The Finance Minister of India, Mr. Pranab Mukherjee in his Union Budget 2010 has come up with a string of reforms including the very ambitious GST (Goods and Services Tax). While GST is successfully implemented in countries like Brazil and China, it is somewhat new to India and requires huge operational and administration efforts.
The GST is levied on procurement of goods and services at each stage of the goods cycle right from production of raw materials, secondary process and till the time it reaches the consumer. Hence it can be seen like end-point retail tax. It is a comprehensive value-added tax that is meant to consume all other taxes like VAT, service tax, luxury tax, state charges etc.
In the proposal of the dual GST where the taxation system imposed in the Indian administration will be a dual one: CGST (Centre Goods and Services Tax) and SGST (State Goods and Services Tax) it is expected to reduce the incidence of taxes for consumers in the long run.
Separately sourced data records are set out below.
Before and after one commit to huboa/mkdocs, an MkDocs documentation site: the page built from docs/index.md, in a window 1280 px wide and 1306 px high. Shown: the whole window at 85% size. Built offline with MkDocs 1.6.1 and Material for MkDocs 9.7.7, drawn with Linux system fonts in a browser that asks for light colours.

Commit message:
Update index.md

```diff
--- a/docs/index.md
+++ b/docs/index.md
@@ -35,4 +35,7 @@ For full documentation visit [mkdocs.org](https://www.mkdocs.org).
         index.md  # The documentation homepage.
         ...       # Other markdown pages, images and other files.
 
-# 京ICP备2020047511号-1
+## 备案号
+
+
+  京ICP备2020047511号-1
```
Since this dual GST process is expected to absorb all other taxes, the assumption is that the dealers and manufacturers will start passing on the benefit of the reduced taxes by reducing the prices of their goods.
Earlier consulting and lawyer services that did not come under the purview of services tax will now be impacted by the enforcement of GST from 1 October 2010. The VAT which was implemented with some hesitation and accepted at large by many states was beneficial for most businesses but complicated due to inconsistency in rates and varied classification of goods under the VAT laws.
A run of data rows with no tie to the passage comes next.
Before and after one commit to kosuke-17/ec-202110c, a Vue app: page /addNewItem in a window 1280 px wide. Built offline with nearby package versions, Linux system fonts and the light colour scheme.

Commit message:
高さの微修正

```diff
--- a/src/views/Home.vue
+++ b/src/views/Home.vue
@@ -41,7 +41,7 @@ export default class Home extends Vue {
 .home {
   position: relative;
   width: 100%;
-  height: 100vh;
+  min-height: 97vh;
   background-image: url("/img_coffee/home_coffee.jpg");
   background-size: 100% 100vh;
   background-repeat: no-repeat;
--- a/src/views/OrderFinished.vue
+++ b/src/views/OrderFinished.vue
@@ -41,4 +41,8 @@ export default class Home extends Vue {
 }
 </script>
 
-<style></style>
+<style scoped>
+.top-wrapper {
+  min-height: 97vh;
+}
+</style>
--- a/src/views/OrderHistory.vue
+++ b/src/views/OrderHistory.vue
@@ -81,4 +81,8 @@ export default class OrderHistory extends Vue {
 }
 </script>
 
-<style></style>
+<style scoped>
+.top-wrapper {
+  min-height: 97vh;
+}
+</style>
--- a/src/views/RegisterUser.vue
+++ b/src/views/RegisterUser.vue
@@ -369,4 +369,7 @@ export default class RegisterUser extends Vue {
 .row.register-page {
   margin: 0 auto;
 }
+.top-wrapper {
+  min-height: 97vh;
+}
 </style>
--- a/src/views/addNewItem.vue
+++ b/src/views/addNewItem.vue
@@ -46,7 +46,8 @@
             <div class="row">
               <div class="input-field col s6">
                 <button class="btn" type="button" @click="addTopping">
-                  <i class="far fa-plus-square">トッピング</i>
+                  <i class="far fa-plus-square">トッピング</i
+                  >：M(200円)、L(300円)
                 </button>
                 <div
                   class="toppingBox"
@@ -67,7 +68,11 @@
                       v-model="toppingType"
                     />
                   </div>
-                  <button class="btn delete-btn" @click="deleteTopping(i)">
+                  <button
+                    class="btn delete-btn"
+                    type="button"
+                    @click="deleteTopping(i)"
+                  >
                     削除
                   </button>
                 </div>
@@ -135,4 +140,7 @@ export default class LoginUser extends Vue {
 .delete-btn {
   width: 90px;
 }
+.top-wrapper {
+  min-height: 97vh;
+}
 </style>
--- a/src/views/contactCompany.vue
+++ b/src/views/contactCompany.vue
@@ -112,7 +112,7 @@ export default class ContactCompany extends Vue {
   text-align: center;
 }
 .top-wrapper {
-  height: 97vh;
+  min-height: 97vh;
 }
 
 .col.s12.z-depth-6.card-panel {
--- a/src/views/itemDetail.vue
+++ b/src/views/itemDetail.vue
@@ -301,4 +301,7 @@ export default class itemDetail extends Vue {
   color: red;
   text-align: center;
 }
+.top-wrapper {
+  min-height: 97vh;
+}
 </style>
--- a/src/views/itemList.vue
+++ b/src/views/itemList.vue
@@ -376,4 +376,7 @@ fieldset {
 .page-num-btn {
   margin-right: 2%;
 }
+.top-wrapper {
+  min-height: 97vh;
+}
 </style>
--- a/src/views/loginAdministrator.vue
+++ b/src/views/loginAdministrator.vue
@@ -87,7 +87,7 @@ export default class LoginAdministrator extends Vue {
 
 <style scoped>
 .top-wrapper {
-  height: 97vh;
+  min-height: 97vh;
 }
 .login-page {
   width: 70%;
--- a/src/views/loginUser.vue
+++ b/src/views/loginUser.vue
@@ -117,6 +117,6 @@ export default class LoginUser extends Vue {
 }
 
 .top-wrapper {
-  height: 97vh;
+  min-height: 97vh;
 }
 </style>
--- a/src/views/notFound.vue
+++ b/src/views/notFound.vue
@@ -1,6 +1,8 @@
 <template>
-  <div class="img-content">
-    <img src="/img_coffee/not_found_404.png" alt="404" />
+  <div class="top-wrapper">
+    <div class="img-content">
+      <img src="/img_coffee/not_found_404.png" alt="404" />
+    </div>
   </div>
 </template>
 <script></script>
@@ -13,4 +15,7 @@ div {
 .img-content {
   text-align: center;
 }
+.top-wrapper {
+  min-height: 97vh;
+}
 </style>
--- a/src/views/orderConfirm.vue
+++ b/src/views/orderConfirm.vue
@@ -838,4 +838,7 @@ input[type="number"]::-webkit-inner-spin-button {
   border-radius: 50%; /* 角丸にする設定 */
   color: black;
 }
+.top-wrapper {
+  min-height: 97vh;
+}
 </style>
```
I feel that even though there would be many teething problems as far as operational and administrational measures are concerned since the revenue targets are massive and growth rates of different states are also distinct, the GST system will take the Indian economy a long way and help create a more transparent taxation system.
Nevertheless, it seems finally the Indian economy is on a more mature and global path provided it does not get lax when it comes to implementation. Hats off to Pranab Mukherjee and his Financial committee!